Hypertension is a critical public health problem and unmanaged hypertension is a strong predictor for acute cardiovascular complications such as heart attack, stroke, aneurysm and heart failure. Every year nearly $45 billion is spent in direct and indirect medical expenses associated with unmanaged hypertension. Research indicates that preventing hypertension would significantly reduce the number of hospitalizations due to cardiovascular disease.

Hypertension prevention and treatment faces numerous barriers, many centered on social determinants of health. African-American men, in particular, face a higher incidence of developing hypertension and frequently have fewer public health resources available to help them manage and prevent the disease.

Innovative Programs for African-American Men

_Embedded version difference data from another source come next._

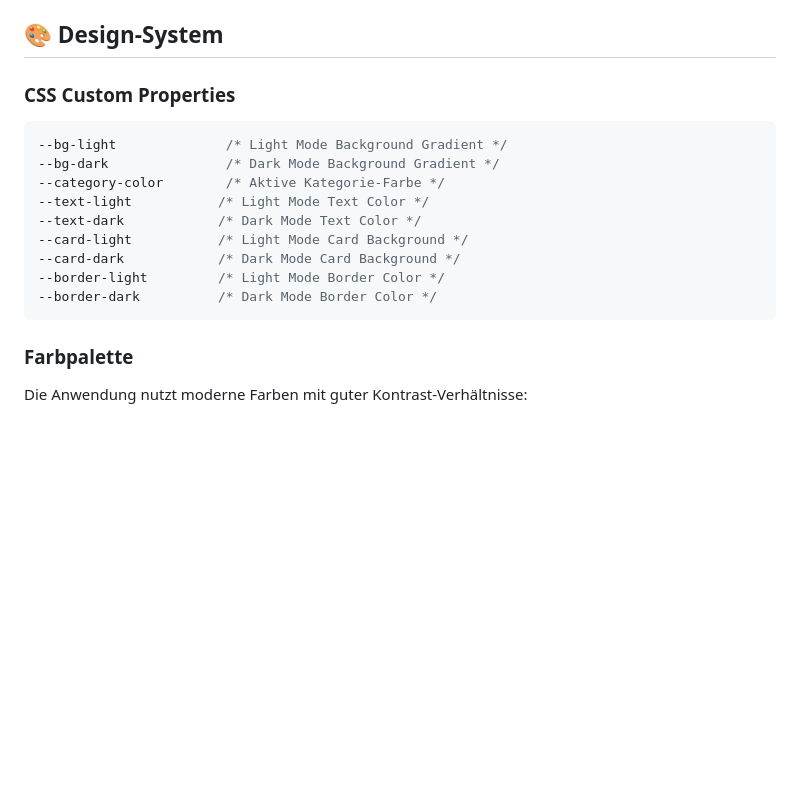
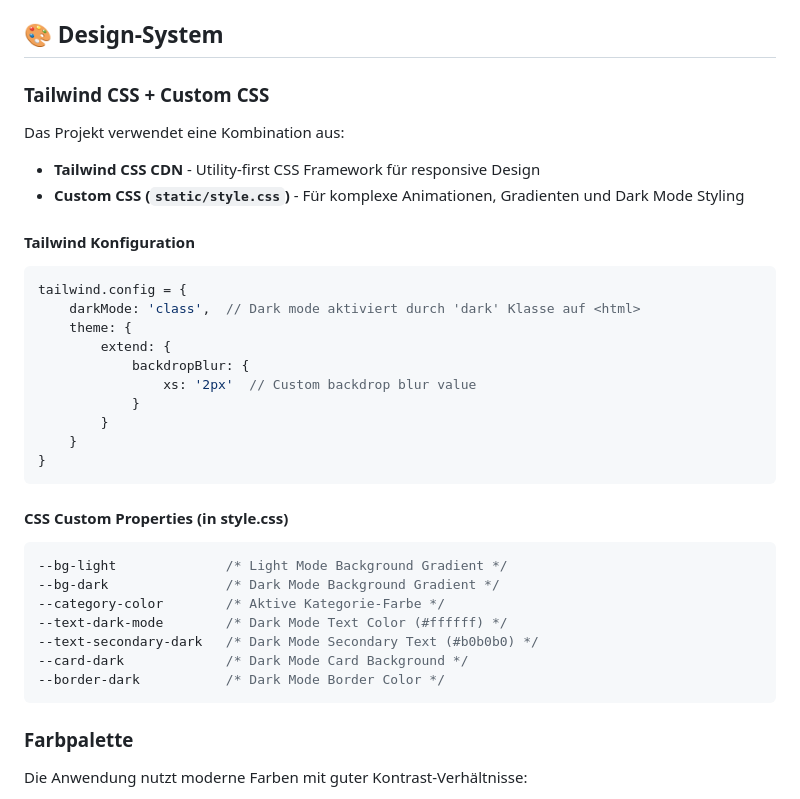
Before and after one commit to HelmutQualtinger/RSS-Aggregator, a Markdown page: README.md, the part around the change. Rendered like a GitHub page; blank space fills up the shorter version.

````diff
--- a/README.md
+++ b/README.md
@@ -171,18 +171,36 @@ Format: `https://api.krone.at/v1/rss/rssfeed-google.xml?id=FEED_ID`
 
 ## 🎨 Design-System
 
-### CSS Custom Properties
+### Tailwind CSS + Custom CSS
+
+Das Projekt verwendet eine Kombination aus:
+- **Tailwind CSS CDN** - Utility-first CSS Framework für responsive Design
+- **Custom CSS (`static/style.css`)** - Für komplexe Animationen, Gradienten und Dark Mode Styling
+
+#### Tailwind Konfiguration
+```javascript
+tailwind.config = {
+    darkMode: 'class',  // Dark mode aktiviert durch 'dark' Klasse auf <html>
+    theme: {
+        extend: {
+            backdropBlur: {
+                xs: '2px'  // Custom backdrop blur value
+            }
+        }
+    }
+}
+```
+
+#### CSS Custom Properties (in style.css)
 
 ```css
 --bg-light              /* Light Mode Background Gradient */
 --bg-dark               /* Dark Mode Background Gradient */
 --category-color        /* Aktive Kategorie-Farbe */
---text-light           /* Light Mode Text Color */
---text-dark            /* Dark Mode Text Color */
---card-light           /* Light Mode Card Background */
---card-dark            /* Dark Mode Card Background */
---border-light         /* Light Mode Border Color */
---border-dark          /* Dark Mode Border Color */
+--text-dark-mode        /* Dark Mode Text Color (#ffffff) */
+--text-secondary-dark   /* Dark Mode Secondary Text (#b0b0b0) */
+--card-dark             /* Dark Mode Card Background */
+--border-dark           /* Dark Mode Border Color */
 ```
 
 ### Farbpalette
````
Also changed, not shown: CLAUDE.md (+24 -5 lines).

In response to this challenge, ACPM is collaborating with Centers for Disease Control (CDC)to prevent, detect and control hypertension among African-American men ages 45-64. With support from the Division for Heart Disease and Stroke Prevention, a part of the CDC National Center for Chronic Disease Prevention and Health Promotion, ACPM is funding demonstration projects across six diverse clinical settings with majority African-American patients. The results and lessons learned from these practice-leading projects will be used to educate providers across the country on hypertension prevention, detection and control for key at-risk populations.

Through our hypertension initiatives, ACPM aims to elevate the national standard of care and break down barriers to promote effective prevention and management of hypertension.